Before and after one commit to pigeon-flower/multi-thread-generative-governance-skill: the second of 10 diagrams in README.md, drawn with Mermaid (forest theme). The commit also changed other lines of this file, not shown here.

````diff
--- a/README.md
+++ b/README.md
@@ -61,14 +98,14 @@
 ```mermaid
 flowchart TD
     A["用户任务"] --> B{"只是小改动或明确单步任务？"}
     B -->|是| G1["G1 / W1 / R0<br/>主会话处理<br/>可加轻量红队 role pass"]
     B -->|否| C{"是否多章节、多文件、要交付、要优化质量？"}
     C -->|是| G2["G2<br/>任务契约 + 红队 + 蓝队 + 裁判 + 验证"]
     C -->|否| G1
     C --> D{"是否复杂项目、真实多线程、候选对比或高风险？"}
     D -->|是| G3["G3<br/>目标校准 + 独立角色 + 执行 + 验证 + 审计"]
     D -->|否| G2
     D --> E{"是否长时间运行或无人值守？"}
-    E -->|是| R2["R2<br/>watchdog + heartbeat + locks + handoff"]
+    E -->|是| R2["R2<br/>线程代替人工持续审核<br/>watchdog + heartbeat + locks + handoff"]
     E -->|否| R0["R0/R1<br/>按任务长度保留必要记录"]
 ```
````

_WHAT IS EXPECTED_
Retype the lines above, keeping every character.

_ANSWER TO THIS PROBLEM_
Before and after one commit to pigeon-flower/multi-thread-generative-governance-skill: the second of 10 diagrams in README.md, drawn with Mermaid (forest theme). The commit also changed other lines of this file, not shown here.

````diff
--- a/README.md
+++ b/README.md
@@ -61,14 +98,14 @@
 ```mermaid
 flowchart TD
     A["用户任务"] --> B{"只是小改动或明确单步任务？"}
     B -->|是| G1["G1 / W1 / R0<br/>主会话处理<br/>可加轻量红队 role pass"]
     B -->|否| C{"是否多章节、多文件、要交付、要优化质量？"}
     C -->|是| G2["G2<br/>任务契约 + 红队 + 蓝队 + 裁判 + 验证"]
     C -->|否| G1
     C --> D{"是否复杂项目、真实多线程、候选对比或高风险？"}
     D -->|是| G3["G3<br/>目标校准 + 独立角色 + 执行 + 验证 + 审计"]
     D -->|否| G2
     D --> E{"是否长时间运行或无人值守？"}
-    E -->|是| R2["R2<br/>watchdog + heartbeat + locks + handoff"]
+    E -->|是| R2["R2<br/>线程代替人工持续审核<br/>watchdog + heartbeat + locks + handoff"]
     E -->|否| R0["R0/R1<br/>按任务长度保留必要记录"]
 ```
````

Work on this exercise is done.